The year was 1982. I was a sixth grade quarterback at Cumberland Elementary proudly representing the Harlan County Champion Redskin football team. Georgia’s Hershel Walker was bigger than life. You see, there was only one, maybe two, college football games on television on Saturdays back then. Walker was THE name, a mythical figure constructed in grainy highlights choreographed to the sweet voice of Keith Jackson.
Sports were my life at twelve years old. My heroes wore blue and white as well as Steeler gold and black. My dad had UK season tickets and I’d seen plenty of UK games. But, I’d never experienced watching a player with the accolades, expectation, and lore that Hershel brought to Commonwealth Stadium.
My dad always liked to arrive to the stadium several hours early to get a glimpse of the Wildcats getting off the bus prior to walking into Commonwealth Stadium. Who knows, we may have been the founding family of the modern-day Cat Walk. On that particular Saturday, my buddies Chris Hernandez and Lance Jones joined Big Fred and I as we departed Cumberland extra early because Hershel was coming to town.
We stopped and picked up a bucket of Kentucky Fried Chicken but we didn’t eat too much. Must have been the nerves and excited anticipation. We listened to Leonard’s Losers and watched the Cats disembark the bus. As usual, we hustled for autographs. After that, the Wildcats were an afterthought. Our day was all about Hershel.
My boys and I were the first to get into the stadium when the doors open. We sprinted to the gate outside the visitor’s locker room hoping to get a glimpse of our day’s LeBron James. Giddy in the way that only young boys can be, our eyes opened widely as we witnessed the most impressive sight that our youthful eyes had ever seen.
Hershel Walker was standing in the tunnel. He had his game pants on while wearing a half-shirt. Standing in time, we had been witness to our first superstar. Our hero was more impressive than our wildest dreams could have imagined. I guess you could say that our lives changed that day. A mythical star presented himself in human form. Well kind of. Hershel didn’t look human. Number 34 was a chiseled god like figure. We stood there silent. We stood there astounded.

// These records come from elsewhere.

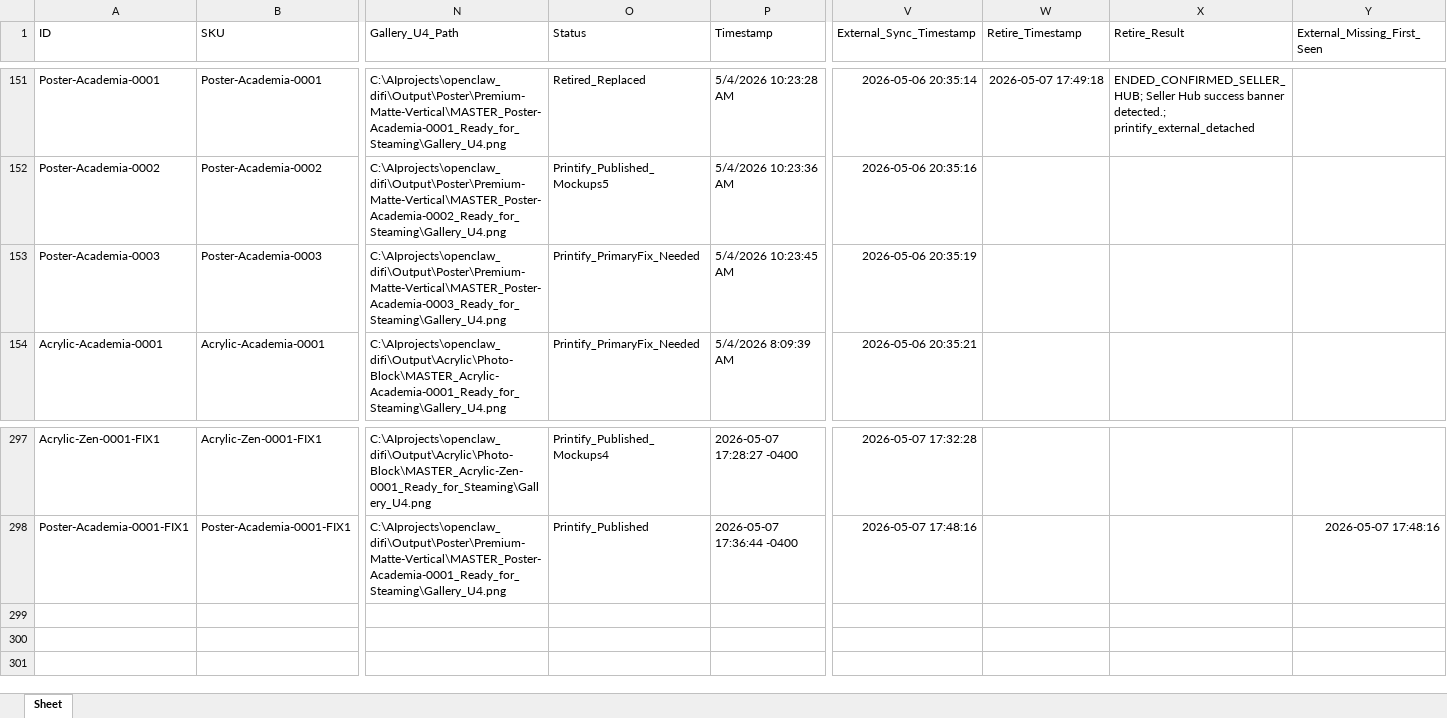
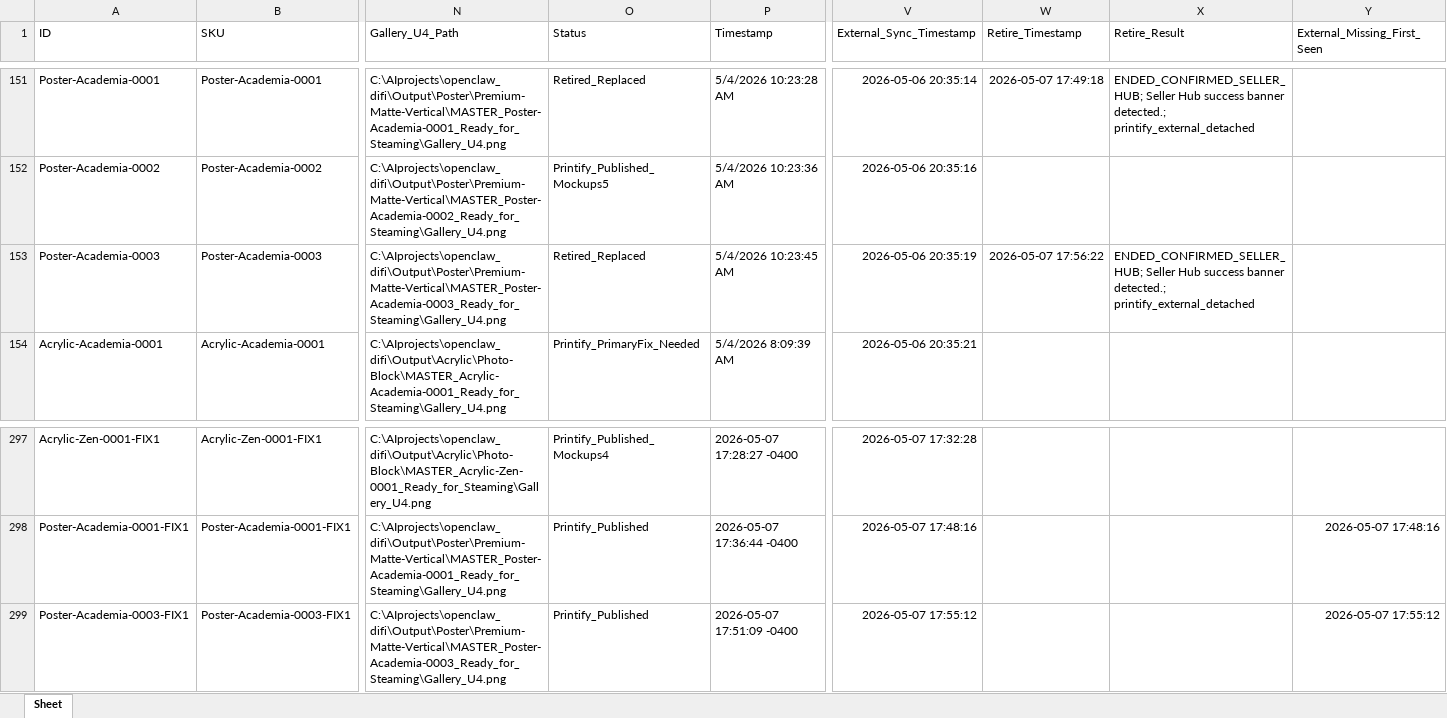
Before and after one commit to rexxu024-arch/Difi_auto_factory, an Excel workbook: Database/eBay_listing.xlsx, sheet Sheet, drawn as a sheet; only a part is shown, gaps mark what is left out; values as stored, in another font and other column widths than the file's, no borders; rows hold the shown columns only; the diff names each change by its address in the sheet, - before the commit and + after, or states it on an @@ line.

Commit message:
Close poster cover replacement 0003

```diff
--- a/Database/eBay_listing.xlsx (sheet Sheet)
+++ b/Database/eBay_listing.xlsx (sheet Sheet)
-O153 (Status): Printify_PrimaryFix_Needed
+O153 (Status): Retired_Replaced
-W153 (Retire_Timestamp): (empty)
+W153 (Retire_Timestamp): 2026-05-07 17:56:22
-X153 (Retire_Result): (empty)
+X153 (Retire_Result): ENDED_CONFIRMED_SELLER_HUB; Seller Hub success banner detected.; printify_external_detached
+row 299: Poster-Academia-0003-FIX1 | Poster-Academia-0003-FIX1 | C:\AIprojects\openclaw_difi\Output\Poster\Premium-Matte-Vertical\MASTER_Poster-Academia-0003_Ready_for_Steaming\Gallery_U4.png | Printify_Published | 2026-05-07 17:51:09 -0400 | 2026-05-07 17:55:12 |  |  | 2026-05-07 17:55:12
```
Also changed, not shown: 10 other files.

Walker went on to rush for 154-yards off 34-carries. He scored one touchdown. My dad was not too happy with us. For the first and only time in my lifetime, I cheered when an opponent ran over and through the Cats for a first down. We didn’t want the final horn to sound. With only a few seconds remaining, we again sprinted to the gate outside the visitor’s locker-room. We got another close look at Hershel Walker. My memory is that he walked in slow motion. We screamed his name. He didn’t look over. That’s ok. We have that memory. To this day, we still speak about it some thirty-eight years later.
After a stop at Jerry’s for a J-Boy Plate, the ride home to Cumberland was strangely silent. Usually we wrestled in the back of the Bronco, but that night was different. Our youthful dreams had taken a step into the reality. Hershel Walker was a real person and we go to see him. I miss my youth. I miss my friends. For me, the memory of Hershel Walker ties in all that was good, fun, and pure.
You can listen to Herschel Walker’s surprise guest appearance on Kentucky Sports Radio here.